As a country typically associated with its ban on women driving, uber-strict version of Islam and its fearsome religious police, Saudi Arabia is rarely a country associated with laughs.
But the kingdom's stand-up comedy scene is burgeoning, buoyed by the freedom provided to millions of young people by the internet and websites such as YouTube and Twitter, which have surged in a country where 67% of the population is under 30.
Fahad Albutairi, 30, is arguably one of Saudi Arabia's most famous comedians and was the first to appear live in the country at a public show in 2009 in Riyadh.
He has over 1.7 million Twitter followers and was recently listed as one of the most powerful Saudis under 40 by Dubai-based magazine Arabian Business.
The bulk of Fahad's fans have come via YouTube which, the Financial Times reported recently, Saudis watch obsessively.
As of March 2014, 90 million videos were viewed daily in the kingdom and as of June 2014 Saudi Arabia had more than 2.4m Twitter users, the highest penetration in the world.
Young Saudis are using Twitter, Facebook and YouTube as platforms to discuss taboo topics and establish serious debate over everything from government decisions to women's rights, state corruption to the minimum wage.
Fahad discovered his talent while studying at the University of Texas, in Austin, where he began performing stand-up comedy shows at open-mike nights. He had his first show in the Middle East in Bahrain in 2008 and has since shared the stage with American comedians Gabriel Iglesias and Dean Edwards.
Speaking to IBTimes UK from his home in Riyadh, he admits that his foray into comedy once moving back to Saudi Arabia was simple – he was bored.
Fahad teamed up with a local director Ali Alkalthmi, who he had met at a show in Riyadh, and the two men started a YouTube show named 'La Yekthar' which, in Saudi Arabic slang, means: 'Put a lid on it'.
They later set up a production company Telfaz11, which started with four people and has gradually expanded to involve over 30 people, operating in Riyadh and Jeddah, and producing a range of YouTube shows.
Fahad said that he was inspired by US comedians such as Philip Defranco and Ray William Johnson but admitted that at the start it was difficult to push the brash, American-style of stand-up on a more conservative Saudi audience.
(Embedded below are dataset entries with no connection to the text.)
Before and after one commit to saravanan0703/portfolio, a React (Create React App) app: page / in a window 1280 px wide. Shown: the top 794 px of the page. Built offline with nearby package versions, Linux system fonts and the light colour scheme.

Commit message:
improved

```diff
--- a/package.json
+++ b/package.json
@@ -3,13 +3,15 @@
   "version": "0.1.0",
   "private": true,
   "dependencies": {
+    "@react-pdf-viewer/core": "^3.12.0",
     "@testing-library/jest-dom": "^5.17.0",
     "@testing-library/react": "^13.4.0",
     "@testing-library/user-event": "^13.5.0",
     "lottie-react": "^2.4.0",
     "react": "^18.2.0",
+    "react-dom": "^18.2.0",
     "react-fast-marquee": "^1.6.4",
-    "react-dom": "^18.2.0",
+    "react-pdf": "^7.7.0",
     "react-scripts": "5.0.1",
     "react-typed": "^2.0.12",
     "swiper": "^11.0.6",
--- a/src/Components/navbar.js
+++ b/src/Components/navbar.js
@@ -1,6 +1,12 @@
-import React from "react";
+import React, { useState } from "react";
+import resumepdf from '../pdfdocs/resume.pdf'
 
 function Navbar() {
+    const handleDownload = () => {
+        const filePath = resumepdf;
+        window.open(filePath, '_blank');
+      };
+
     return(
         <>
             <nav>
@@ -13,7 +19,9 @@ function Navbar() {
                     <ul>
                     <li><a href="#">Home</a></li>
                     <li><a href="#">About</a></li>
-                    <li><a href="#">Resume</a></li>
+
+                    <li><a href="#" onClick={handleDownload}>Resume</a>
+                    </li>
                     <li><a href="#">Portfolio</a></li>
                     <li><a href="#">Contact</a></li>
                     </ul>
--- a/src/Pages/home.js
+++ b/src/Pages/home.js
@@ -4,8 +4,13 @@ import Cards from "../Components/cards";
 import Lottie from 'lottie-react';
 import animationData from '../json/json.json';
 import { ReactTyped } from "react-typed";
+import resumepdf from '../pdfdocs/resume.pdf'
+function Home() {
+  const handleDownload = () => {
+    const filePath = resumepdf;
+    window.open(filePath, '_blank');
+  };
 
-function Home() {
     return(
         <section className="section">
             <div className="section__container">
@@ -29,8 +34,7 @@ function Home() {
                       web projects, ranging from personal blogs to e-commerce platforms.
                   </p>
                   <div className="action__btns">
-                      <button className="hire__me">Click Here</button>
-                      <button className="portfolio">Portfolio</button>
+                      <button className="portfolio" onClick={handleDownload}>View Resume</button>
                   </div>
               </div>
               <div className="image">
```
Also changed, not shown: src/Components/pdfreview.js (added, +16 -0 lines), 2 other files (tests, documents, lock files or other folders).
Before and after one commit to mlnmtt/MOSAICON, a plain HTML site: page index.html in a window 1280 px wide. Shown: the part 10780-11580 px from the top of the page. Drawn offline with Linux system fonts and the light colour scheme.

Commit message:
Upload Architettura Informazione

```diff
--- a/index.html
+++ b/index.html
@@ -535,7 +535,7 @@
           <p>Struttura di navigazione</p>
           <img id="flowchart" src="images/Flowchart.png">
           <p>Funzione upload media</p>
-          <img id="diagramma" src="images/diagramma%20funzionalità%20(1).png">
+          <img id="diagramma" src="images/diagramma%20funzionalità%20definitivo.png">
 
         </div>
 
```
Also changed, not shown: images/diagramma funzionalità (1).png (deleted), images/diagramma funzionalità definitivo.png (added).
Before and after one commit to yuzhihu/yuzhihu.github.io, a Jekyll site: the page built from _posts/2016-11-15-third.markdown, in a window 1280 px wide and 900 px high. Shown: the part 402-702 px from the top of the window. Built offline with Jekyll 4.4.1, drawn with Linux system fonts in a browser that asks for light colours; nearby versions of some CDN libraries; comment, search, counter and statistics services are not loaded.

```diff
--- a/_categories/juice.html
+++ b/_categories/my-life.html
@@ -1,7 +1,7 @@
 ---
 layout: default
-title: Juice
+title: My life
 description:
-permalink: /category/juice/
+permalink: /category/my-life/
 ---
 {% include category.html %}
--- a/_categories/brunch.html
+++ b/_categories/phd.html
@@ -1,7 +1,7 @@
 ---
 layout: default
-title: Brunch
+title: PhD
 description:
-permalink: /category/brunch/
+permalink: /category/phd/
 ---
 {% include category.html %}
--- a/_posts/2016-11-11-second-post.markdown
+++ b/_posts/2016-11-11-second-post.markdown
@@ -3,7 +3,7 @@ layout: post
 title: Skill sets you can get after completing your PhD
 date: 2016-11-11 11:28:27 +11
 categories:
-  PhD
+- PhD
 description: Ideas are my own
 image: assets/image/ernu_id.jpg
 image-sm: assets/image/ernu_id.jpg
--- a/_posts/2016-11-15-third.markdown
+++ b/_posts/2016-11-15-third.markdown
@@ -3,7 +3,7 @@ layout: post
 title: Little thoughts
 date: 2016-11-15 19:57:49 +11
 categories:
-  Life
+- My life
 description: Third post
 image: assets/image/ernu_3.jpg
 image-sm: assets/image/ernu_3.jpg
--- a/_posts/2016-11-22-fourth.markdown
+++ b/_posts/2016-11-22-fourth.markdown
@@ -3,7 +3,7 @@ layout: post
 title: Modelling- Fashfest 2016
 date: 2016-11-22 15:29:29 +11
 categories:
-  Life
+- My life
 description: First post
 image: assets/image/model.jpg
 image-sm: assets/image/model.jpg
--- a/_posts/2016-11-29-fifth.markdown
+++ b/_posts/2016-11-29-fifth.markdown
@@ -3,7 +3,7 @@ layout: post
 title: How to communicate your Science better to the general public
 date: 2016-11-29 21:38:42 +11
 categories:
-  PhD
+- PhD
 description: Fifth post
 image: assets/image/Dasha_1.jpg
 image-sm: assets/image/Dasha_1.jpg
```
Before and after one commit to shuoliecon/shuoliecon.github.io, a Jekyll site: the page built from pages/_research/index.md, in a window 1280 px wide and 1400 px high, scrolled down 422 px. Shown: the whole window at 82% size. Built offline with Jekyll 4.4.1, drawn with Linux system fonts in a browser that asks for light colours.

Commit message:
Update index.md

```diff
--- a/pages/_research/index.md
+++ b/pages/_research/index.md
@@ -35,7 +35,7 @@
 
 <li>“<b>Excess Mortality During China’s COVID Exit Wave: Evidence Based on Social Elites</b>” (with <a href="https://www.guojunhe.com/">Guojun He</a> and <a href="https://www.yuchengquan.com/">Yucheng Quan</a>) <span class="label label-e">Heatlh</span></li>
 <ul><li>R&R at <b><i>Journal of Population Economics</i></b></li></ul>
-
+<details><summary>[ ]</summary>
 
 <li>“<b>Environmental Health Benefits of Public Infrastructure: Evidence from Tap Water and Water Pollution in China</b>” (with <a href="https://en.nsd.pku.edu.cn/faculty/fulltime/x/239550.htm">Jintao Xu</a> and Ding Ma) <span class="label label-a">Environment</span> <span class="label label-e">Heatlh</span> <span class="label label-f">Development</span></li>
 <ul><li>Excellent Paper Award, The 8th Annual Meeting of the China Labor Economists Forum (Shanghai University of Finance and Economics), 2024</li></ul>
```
La Yekthar has a distinctly political and social output and while lots of Saudis appreciate Fahad and other comedians' candour in broaching contentious topics, others do not. Even now, he said, such concerns are "a daily challenge".
"Some people appreciate the bravery to touch on sensitive issues, but others are angry, as I might be presenting something which runs against their views," he said.
Some of the most contentious topics Fahad addresses, however, have been tourism and education in Saudi Arabia rather than the obvious social issues relating to sex or religion. He said that many of his YouTube shows have led to huge Twitter debates.
As for those who might not like what he does, they simply don't watch it.
"The trend that has started to emerge amongst Saudis is that majority of viewers are being selective to what to watch in YouTube. That means that those watching the show have chosen to watch it," he said.
Fahad, alongside other Saudi comedians, have certainly raised the roof of freedom across different channels of Saudi media, and as they publish online they are not subject to government pressure or censorship.
Given that, he has to rely on his knowledge of his own country when deciding what he can say and what we can't.
"The show sketches do not get filtered out by any governmental bodies, nevertheless, we often get them checked by friends and people we trust. We are all Saudis, and we understand the society we live in, and we know what is right what is wrong," he said.
As for the future, Fahad believes that it is bright for both his own work and other Saudi comedians – not least because of a growing number of them online. He feels that this will encourage better jokes and better content in the years ahead.
As will the Saudi youth, who have used social media to draw in ideas from young people across the world.
"Young people form the majority of Saudi citizens and the younger generation is changing from being just ordinary consumers, to be makers and contributors, which consequently give them more power in the society," he said.